What to do - Output the whole listing again, exactly as it reads.

----------------------------------------

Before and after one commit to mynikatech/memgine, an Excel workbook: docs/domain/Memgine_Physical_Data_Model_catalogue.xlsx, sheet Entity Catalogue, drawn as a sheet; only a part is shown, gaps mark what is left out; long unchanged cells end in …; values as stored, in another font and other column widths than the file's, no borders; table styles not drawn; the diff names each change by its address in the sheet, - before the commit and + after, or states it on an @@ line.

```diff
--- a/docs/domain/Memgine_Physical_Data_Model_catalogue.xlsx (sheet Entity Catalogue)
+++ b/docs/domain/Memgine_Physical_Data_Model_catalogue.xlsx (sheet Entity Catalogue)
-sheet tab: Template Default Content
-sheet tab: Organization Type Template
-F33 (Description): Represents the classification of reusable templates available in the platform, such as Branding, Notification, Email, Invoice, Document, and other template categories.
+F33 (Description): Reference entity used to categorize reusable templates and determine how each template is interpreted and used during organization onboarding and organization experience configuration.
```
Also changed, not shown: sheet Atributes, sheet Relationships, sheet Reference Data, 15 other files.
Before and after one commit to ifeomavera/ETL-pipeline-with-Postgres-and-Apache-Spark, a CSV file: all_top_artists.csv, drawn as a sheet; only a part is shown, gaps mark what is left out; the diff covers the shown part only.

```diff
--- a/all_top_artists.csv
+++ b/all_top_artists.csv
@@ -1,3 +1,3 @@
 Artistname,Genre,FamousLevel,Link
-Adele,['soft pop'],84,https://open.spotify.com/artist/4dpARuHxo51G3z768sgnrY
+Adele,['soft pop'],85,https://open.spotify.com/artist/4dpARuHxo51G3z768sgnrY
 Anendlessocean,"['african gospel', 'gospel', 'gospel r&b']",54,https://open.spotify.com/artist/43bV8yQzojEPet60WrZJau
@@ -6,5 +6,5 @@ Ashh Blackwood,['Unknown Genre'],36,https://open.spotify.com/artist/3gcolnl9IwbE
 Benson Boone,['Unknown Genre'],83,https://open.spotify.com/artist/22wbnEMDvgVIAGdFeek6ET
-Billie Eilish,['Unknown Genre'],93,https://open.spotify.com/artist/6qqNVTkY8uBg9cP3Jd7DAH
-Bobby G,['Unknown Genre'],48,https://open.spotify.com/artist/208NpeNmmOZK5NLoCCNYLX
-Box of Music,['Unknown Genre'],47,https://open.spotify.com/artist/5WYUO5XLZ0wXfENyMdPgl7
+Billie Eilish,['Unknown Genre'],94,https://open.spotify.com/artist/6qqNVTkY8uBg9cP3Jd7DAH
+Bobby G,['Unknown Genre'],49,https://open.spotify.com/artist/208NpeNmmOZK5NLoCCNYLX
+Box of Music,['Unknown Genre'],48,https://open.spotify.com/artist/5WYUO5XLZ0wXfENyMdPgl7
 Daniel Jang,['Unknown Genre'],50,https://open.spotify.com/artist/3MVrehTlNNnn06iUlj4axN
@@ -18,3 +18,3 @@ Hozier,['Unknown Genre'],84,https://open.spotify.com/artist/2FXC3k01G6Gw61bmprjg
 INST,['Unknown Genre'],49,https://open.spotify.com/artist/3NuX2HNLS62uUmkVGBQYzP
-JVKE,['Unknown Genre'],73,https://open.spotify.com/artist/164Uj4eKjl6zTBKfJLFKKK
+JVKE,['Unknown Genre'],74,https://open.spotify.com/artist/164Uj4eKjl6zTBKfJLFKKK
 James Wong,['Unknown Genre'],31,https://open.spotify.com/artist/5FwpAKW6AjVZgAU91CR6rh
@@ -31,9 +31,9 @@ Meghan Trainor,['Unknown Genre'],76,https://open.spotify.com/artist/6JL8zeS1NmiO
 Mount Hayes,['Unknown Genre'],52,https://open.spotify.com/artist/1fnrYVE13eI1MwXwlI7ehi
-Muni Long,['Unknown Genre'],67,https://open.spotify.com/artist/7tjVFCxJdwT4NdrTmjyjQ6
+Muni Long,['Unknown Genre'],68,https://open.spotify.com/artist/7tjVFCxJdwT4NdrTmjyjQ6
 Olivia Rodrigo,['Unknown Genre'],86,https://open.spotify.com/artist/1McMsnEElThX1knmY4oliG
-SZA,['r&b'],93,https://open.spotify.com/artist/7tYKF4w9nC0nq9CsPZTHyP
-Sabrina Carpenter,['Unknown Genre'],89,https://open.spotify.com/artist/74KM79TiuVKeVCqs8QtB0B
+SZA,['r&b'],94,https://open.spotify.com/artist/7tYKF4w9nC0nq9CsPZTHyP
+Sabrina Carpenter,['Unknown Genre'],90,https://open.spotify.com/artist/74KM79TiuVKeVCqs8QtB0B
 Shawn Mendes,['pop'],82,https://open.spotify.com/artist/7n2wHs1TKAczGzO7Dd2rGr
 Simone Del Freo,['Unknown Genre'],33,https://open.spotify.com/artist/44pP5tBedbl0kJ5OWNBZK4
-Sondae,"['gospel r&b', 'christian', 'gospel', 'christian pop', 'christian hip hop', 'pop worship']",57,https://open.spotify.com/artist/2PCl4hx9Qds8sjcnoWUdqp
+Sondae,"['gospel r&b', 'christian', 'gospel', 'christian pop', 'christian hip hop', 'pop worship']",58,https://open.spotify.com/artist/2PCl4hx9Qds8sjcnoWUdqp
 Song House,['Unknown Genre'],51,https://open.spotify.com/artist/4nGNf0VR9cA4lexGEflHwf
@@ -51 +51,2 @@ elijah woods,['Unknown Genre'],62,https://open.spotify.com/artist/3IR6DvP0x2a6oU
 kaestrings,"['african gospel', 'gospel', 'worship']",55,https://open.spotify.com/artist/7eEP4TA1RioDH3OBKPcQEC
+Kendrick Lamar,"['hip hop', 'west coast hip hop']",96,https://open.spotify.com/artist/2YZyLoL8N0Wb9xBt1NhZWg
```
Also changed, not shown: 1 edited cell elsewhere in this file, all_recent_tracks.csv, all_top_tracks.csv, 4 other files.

----------------------------------------

Reply -
Before and after one commit to mynikatech/memgine, an Excel workbook: docs/domain/Memgine_Physical_Data_Model_catalogue.xlsx, sheet Entity Catalogue, drawn as a sheet; only a part is shown, gaps mark what is left out; long unchanged cells end in …; values as stored, in another font and other column widths than the file's, no borders; table styles not drawn; the diff names each change by its address in the sheet, - before the commit and + after, or states it on an @@ line.

```diff
--- a/docs/domain/Memgine_Physical_Data_Model_catalogue.xlsx (sheet Entity Catalogue)
+++ b/docs/domain/Memgine_Physical_Data_Model_catalogue.xlsx (sheet Entity Catalogue)
-sheet tab: Template Default Content
-sheet tab: Organization Type Template
-F33 (Description): Represents the classification of reusable templates available in the platform, such as Branding, Notification, Email, Invoice, Document, and other template categories.
+F33 (Description): Reference entity used to categorize reusable templates and determine how each template is interpreted and used during organization onboarding and organization experience configuration.
```
Also changed, not shown: sheet Atributes, sheet Relationships, sheet Reference Data, 15 other files.
Before and after one commit to ifeomavera/ETL-pipeline-with-Postgres-and-Apache-Spark, a CSV file: all_top_artists.csv, drawn as a sheet; only a part is shown, gaps mark what is left out; the diff covers the shown part only.

```diff
--- a/all_top_artists.csv
+++ b/all_top_artists.csv
@@ -1,3 +1,3 @@
 Artistname,Genre,FamousLevel,Link
-Adele,['soft pop'],84,https://open.spotify.com/artist/4dpARuHxo51G3z768sgnrY
+Adele,['soft pop'],85,https://open.spotify.com/artist/4dpARuHxo51G3z768sgnrY
 Anendlessocean,"['african gospel', 'gospel', 'gospel r&b']",54,https://open.spotify.com/artist/43bV8yQzojEPet60WrZJau
@@ -6,5 +6,5 @@ Ashh Blackwood,['Unknown Genre'],36,https://open.spotify.com/artist/3gcolnl9IwbE
 Benson Boone,['Unknown Genre'],83,https://open.spotify.com/artist/22wbnEMDvgVIAGdFeek6ET
-Billie Eilish,['Unknown Genre'],93,https://open.spotify.com/artist/6qqNVTkY8uBg9cP3Jd7DAH
-Bobby G,['Unknown Genre'],48,https://open.spotify.com/artist/208NpeNmmOZK5NLoCCNYLX
-Box of Music,['Unknown Genre'],47,https://open.spotify.com/artist/5WYUO5XLZ0wXfENyMdPgl7
+Billie Eilish,['Unknown Genre'],94,https://open.spotify.com/artist/6qqNVTkY8uBg9cP3Jd7DAH
+Bobby G,['Unknown Genre'],49,https://open.spotify.com/artist/208NpeNmmOZK5NLoCCNYLX
+Box of Music,['Unknown Genre'],48,https://open.spotify.com/artist/5WYUO5XLZ0wXfENyMdPgl7
 Daniel Jang,['Unknown Genre'],50,https://open.spotify.com/artist/3MVrehTlNNnn06iUlj4axN
@@ -18,3 +18,3 @@ Hozier,['Unknown Genre'],84,https://open.spotify.com/artist/2FXC3k01G6Gw61bmprjg
 INST,['Unknown Genre'],49,https://open.spotify.com/artist/3NuX2HNLS62uUmkVGBQYzP
-JVKE,['Unknown Genre'],73,https://open.spotify.com/artist/164Uj4eKjl6zTBKfJLFKKK
+JVKE,['Unknown Genre'],74,https://open.spotify.com/artist/164Uj4eKjl6zTBKfJLFKKK
 James Wong,['Unknown Genre'],31,https://open.spotify.com/artist/5FwpAKW6AjVZgAU91CR6rh
@@ -31,9 +31,9 @@ Meghan Trainor,['Unknown Genre'],76,https://open.spotify.com/artist/6JL8zeS1NmiO
 Mount Hayes,['Unknown Genre'],52,https://open.spotify.com/artist/1fnrYVE13eI1MwXwlI7ehi
-Muni Long,['Unknown Genre'],67,https://open.spotify.com/artist/7tjVFCxJdwT4NdrTmjyjQ6
+Muni Long,['Unknown Genre'],68,https://open.spotify.com/artist/7tjVFCxJdwT4NdrTmjyjQ6
 Olivia Rodrigo,['Unknown Genre'],86,https://open.spotify.com/artist/1McMsnEElThX1knmY4oliG
-SZA,['r&b'],93,https://open.spotify.com/artist/7tYKF4w9nC0nq9CsPZTHyP
-Sabrina Carpenter,['Unknown Genre'],89,https://open.spotify.com/artist/74KM79TiuVKeVCqs8QtB0B
+SZA,['r&b'],94,https://open.spotify.com/artist/7tYKF4w9nC0nq9CsPZTHyP
+Sabrina Carpenter,['Unknown Genre'],90,https://open.spotify.com/artist/74KM79TiuVKeVCqs8QtB0B
 Shawn Mendes,['pop'],82,https://open.spotify.com/artist/7n2wHs1TKAczGzO7Dd2rGr
 Simone Del Freo,['Unknown Genre'],33,https://open.spotify.com/artist/44pP5tBedbl0kJ5OWNBZK4
-Sondae,"['gospel r&b', 'christian', 'gospel', 'christian pop', 'christian hip hop', 'pop worship']",57,https://open.spotify.com/artist/2PCl4hx9Qds8sjcnoWUdqp
+Sondae,"['gospel r&b', 'christian', 'gospel', 'christian pop', 'christian hip hop', 'pop worship']",58,https://open.spotify.com/artist/2PCl4hx9Qds8sjcnoWUdqp
 Song House,['Unknown Genre'],51,https://open.spotify.com/artist/4nGNf0VR9cA4lexGEflHwf
@@ -51 +51,2 @@ elijah woods,['Unknown Genre'],62,https://open.spotify.com/artist/3IR6DvP0x2a6oU
 kaestrings,"['african gospel', 'gospel', 'worship']",55,https://open.spotify.com/artist/7eEP4TA1RioDH3OBKPcQEC
+Kendrick Lamar,"['hip hop', 'west coast hip hop']",96,https://open.spotify.com/artist/2YZyLoL8N0Wb9xBt1NhZWg
```
Also changed, not shown: 1 edited cell elsewhere in this file, all_recent_tracks.csv, all_top_tracks.csv, 4 other files.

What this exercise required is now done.